December 22, 2010

WASHINGTON - The Federal Communications Commission approved new rules Tuesday meant to protect an 'open Internet,' but many who were pushing for rules that prevent telecom and network companies from being able to block, slow or prioritize different kinds of online traffic say they're disappointed. In fact, some groups have declared the Open Internet rules to be a "fake," because they protect the wired Internet but not fast-growing wireless or mobile networks.

Bryan Mercer with the Media Mobilizing Project, Philadelphia, voices one concern.

"It leaves important services that Americans need every day, from wireless service to services that are used for critical needs, open to whatever Internet service providers try to do with them."

Telecom companies say the rules should not apply to mobile networks because bandwidth is more limited and they need to be able to manage traffic to provide the best service. However, Amalia Deloney with the Center for Media Justice says what those companies are really interested in is reserving the right to charge for different levels of network performance.

"Simply, all they're saying is they need to protect their bottom line. They want to have the ability to be able to charge for as many things as they possibly can, as mobile continues to grow. And that is about making more profit - it is not at all about the bandwidth or the capabilities that exist."

Bryan Mercer says the vote Tuesday does an injustice to some Pennsylvanians, based on where they live.

"For example, in rural communities across Pennsylvania, often the only way to access the Internet is through wireless services. Those services are not protected by the FCC's new rules."

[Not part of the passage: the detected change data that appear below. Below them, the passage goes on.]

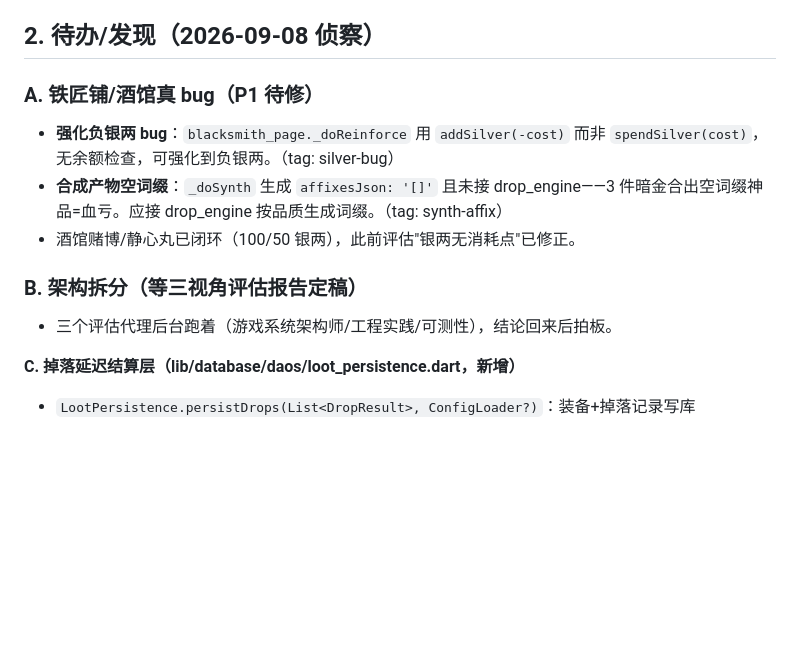
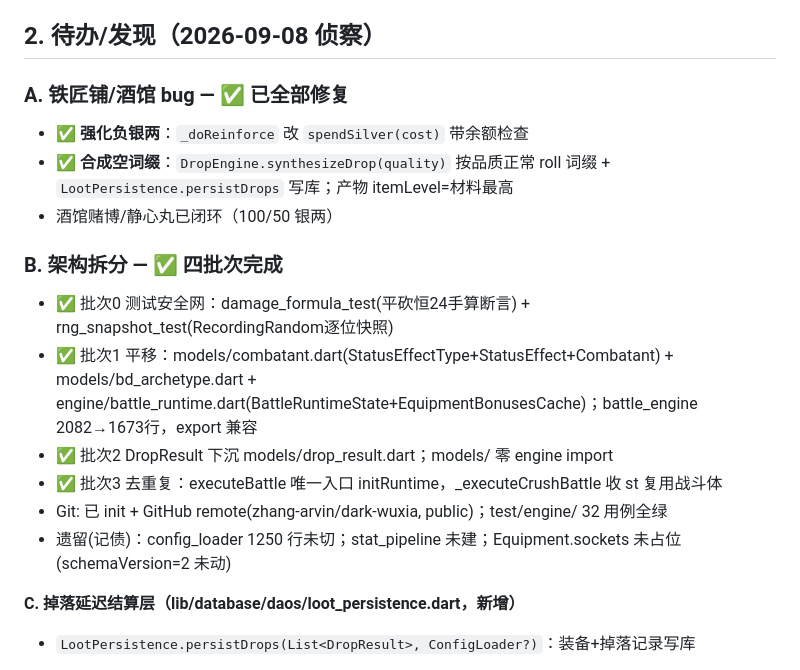
Before and after one commit to zhang-arvin/dark-wuxia, a Markdown page: HANDOFF.md, the part around the change. Drawn GitHub-style; blank space fills up the shorter version.

Commit message:
docs: HANDOFF 更新 — 四批次拆分+铁匠铺修复全记录

```diff
--- a/HANDOFF.md
+++ b/HANDOFF.md
@@ -46,13 +46,18 @@
 
 ## 2. 待办/发现（2026-09-08 侦察）
 
-### A. 铁匠铺/酒馆真 bug（P1 待修）
-- **强化负银两 bug**：`blacksmith_page._doReinforce` 用 `addSilver(-cost)` 而非 `spendSilver(cost)`，无余额检查，可强化到负银两。（tag: silver-bug）
-- **合成产物空词缀**：`_doSynth` 生成 `affixesJson: '[]'` 且未接 drop_engine——3 件暗金合出空词缀神品=血亏。应接 drop_engine 按品质生成词缀。（tag: synth-affix）
-- 酒馆赌博/静心丸已闭环（100/50 银两），此前评估"银两无消耗点"已修正。
+### A. 铁匠铺/酒馆 bug — ✅ 已全部修复
+- ✅ **强化负银两**：`_doReinforce` 改 `spendSilver(cost)` 带余额检查
+- ✅ **合成空词缀**：`DropEngine.synthesizeDrop(quality)` 按品质正常 roll 词缀 + `LootPersistence.persistDrops` 写库；产物 itemLevel=材料最高
+- 酒馆赌博/静心丸已闭环（100/50 银两）
 
-### B. 架构拆分（等三视角评估报告定稿）
-- 三个评估代理后台跑着（游戏系统架构师/工程实践/可测性），结论回来后拍板。
+### B. 架构拆分 — ✅ 四批次完成
+- ✅ 批次0 测试安全网：damage_formula_test(平砍恒24手算断言) + rng_snapshot_test(RecordingRandom逐位快照)
+- ✅ 批次1 平移：models/combatant.dart(StatusEffectType+StatusEffect+Combatant) + models/bd_archetype.dart + engine/battle_runtime.dart(BattleRuntimeState+EquipmentBonusesCache)；battle_engine 2082→1673行，export 兼容
+- ✅ 批次2 DropResult 下沉 models/drop_result.dart；models/ 零 engine import
+- ✅ 批次3 去重复：executeBattle 唯一入口 initRuntime，_executeCrushBattle 收 st 复用战斗体
+- Git: 已 init + GitHub remote(zhang-arvin/dark-wuxia, public)；test/engine/ 32 用例全绿
+- 遗留(记债)：config_loader 1250 行未切；stat_pipeline 未建；Equipment.sockets 未占位(schemaVersion=2 未动)
 
 **C. 掉落延迟结算层（lib/database/daos/loot_persistence.dart，新增）**
 - `LootPersistence.persistDrops(List<DropResult>, ConfigLoader?)`：装备+掉落记录写库
```
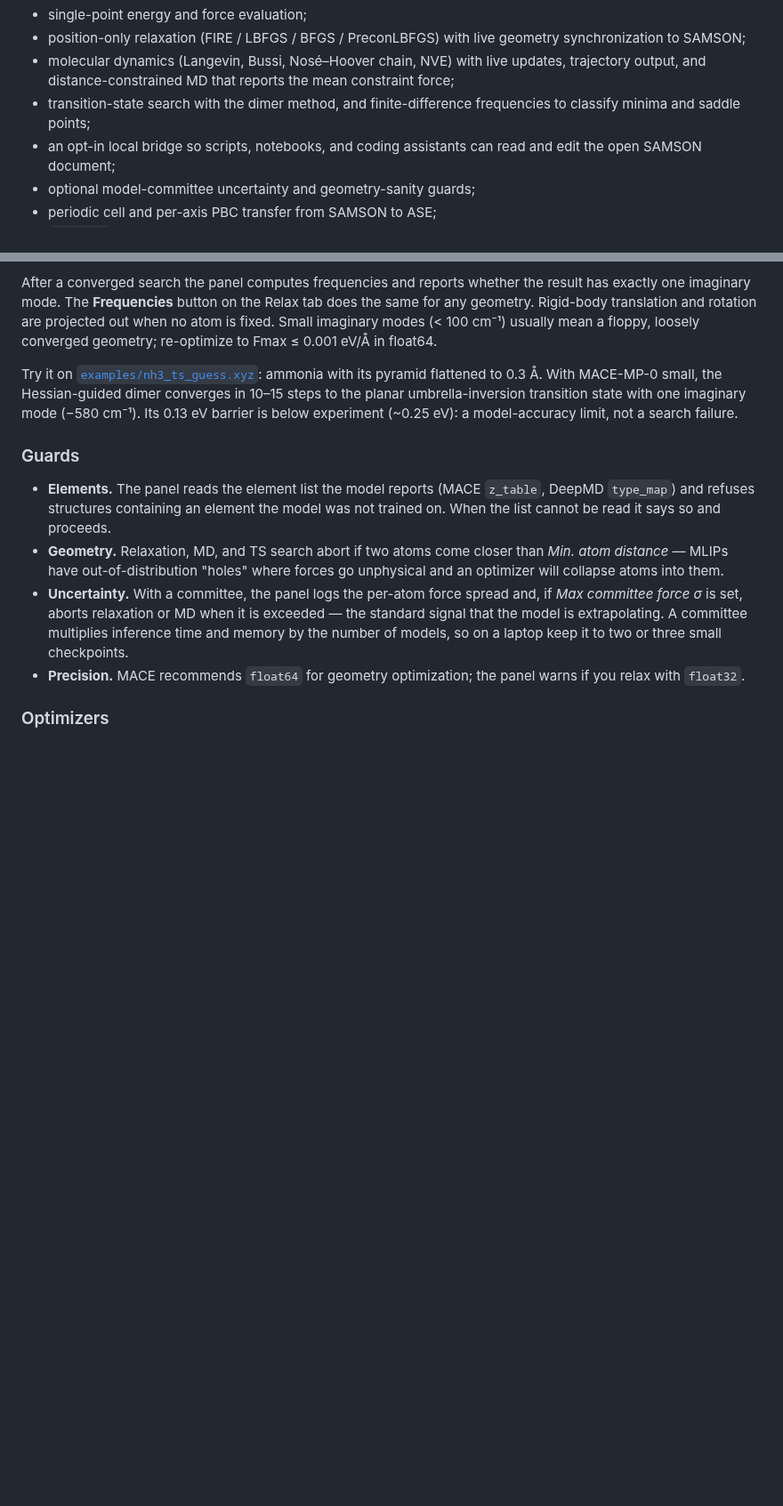
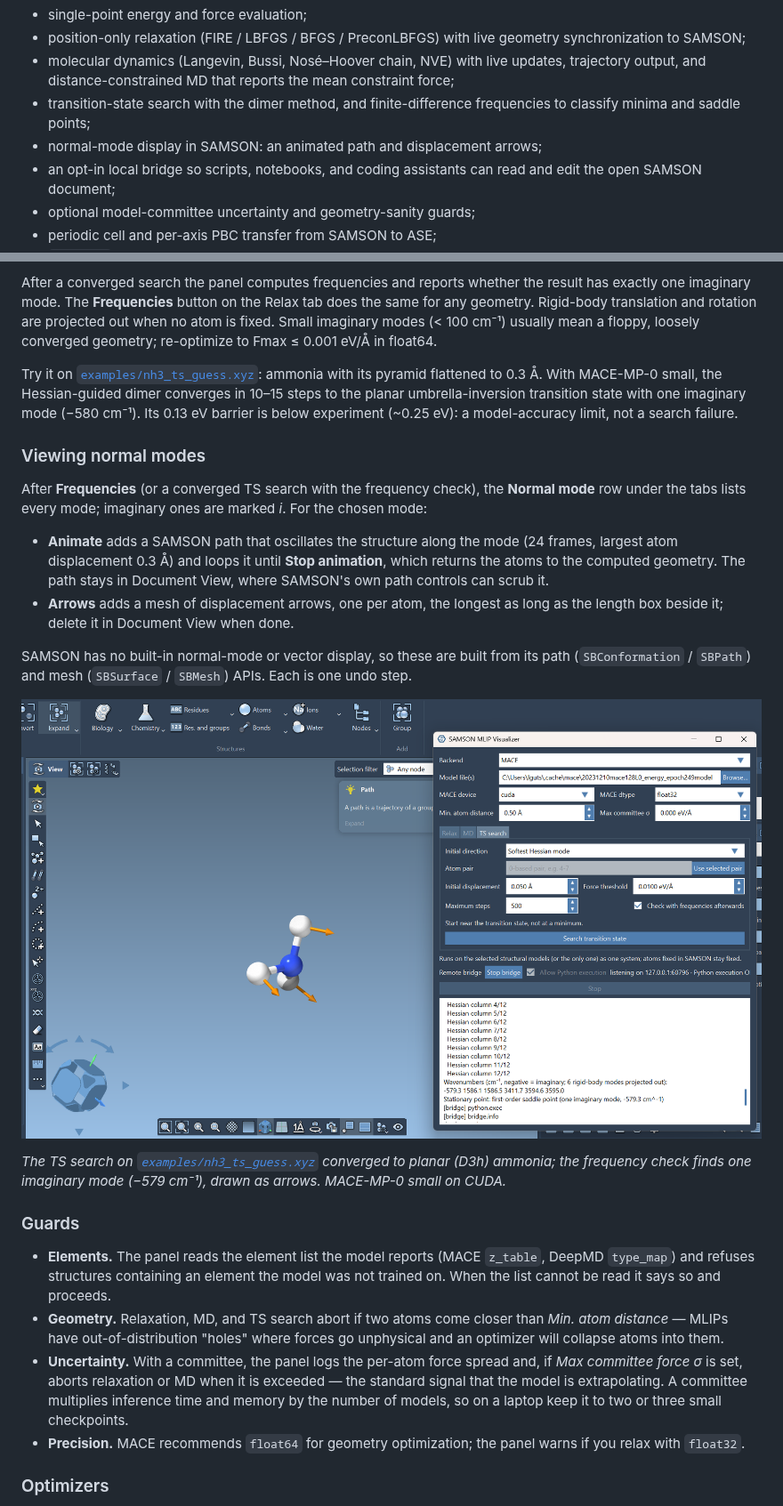
Before and after one commit to lgutsev/Samson_MLIP_Visualizer, a Markdown page: README.md, 2 parts joined by grey strips. Shown at 89% size. GitHub-like rendering; pictures changed too: docs/images/nh3_ts_panel.png (added); blank space fills up the shorter version.

```diff
--- a/README.md
+++ b/README.md
@@ -24,6 +24,7 @@ The panel provides:
   constraint force;
 - transition-state search with the dimer method, and finite-difference
   frequencies to classify minima and saddle points;
+- normal-mode display in SAMSON: an animated path and displacement arrows;
 - an opt-in local bridge so scripts, notebooks, and coding assistants can read
   and edit the open SAMSON document;
 - optional model-committee uncertainty and geometry-sanity guards;
@@ -147,6 +148,29 @@ with its pyramid flattened to 0.3 Å. With MACE-MP-0 small, the Hessian-guided
 dimer converges in 10–15 steps to the planar umbrella-inversion transition state
 with one imaginary mode (−580 cm⁻¹). Its 0.13 eV barrier is below experiment
 (~0.25 eV): a model-accuracy limit, not a search failure.
+
+### Viewing normal modes
+
+After **Frequencies** (or a converged TS search with the frequency check), the
+**Normal mode** row under the tabs lists every mode; imaginary ones are marked
+*i*. For the chosen mode:
+
+- **Animate** adds a SAMSON path that oscillates the structure along the mode
+  (24 frames, largest atom displacement 0.3 Å) and loops it until **Stop
+  animation**, which returns the atoms to the computed geometry. The path stays
+  in Document View, where SAMSON's own path controls can scrub it.
+- **Arrows** adds a mesh of displacement arrows, one per atom, the longest as
+  long as the length box beside it; delete it in Document View when done.
+
+SAMSON has no built-in normal-mode or vector display, so these are built from
+its path (`SBConformation` / `SBPath`) and mesh (`SBSurface` / `SBMesh`) APIs.
+Each is one undo step.
+
+![Ammonia inversion transition state in SAMSON with arrows for its imaginary mode and the frequency check in the panel log](docs/images/nh3_ts_panel.png)
+
+*The TS search on [`examples/nh3_ts_guess.xyz`](examples/nh3_ts_guess.xyz)
+converged to planar (D3h) ammonia; the frequency check finds one imaginary
+mode (−579 cm⁻¹), drawn as arrows. MACE-MP-0 small on CUDA.*
 
 ### Guards
 
```
Also changed, not shown: docs/development.md (added, +93 -0 lines), docs/images/nh3_ts_mode_arrows.png (added), 4 other files.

One FCC member said she was particularly concerned about the impact the rules could have on communities of color, which are more likely to use the mobile Internet for everything from work to keeping in touch with family.

It is widely expected that the battle over an open Internet will now move to the courts, with challenges planned by both corporations and consumer groups.

More information on the new rules, including statements from each commissioner, are available at www.fcc.gov.

Tom Joseph, Public News Service - PA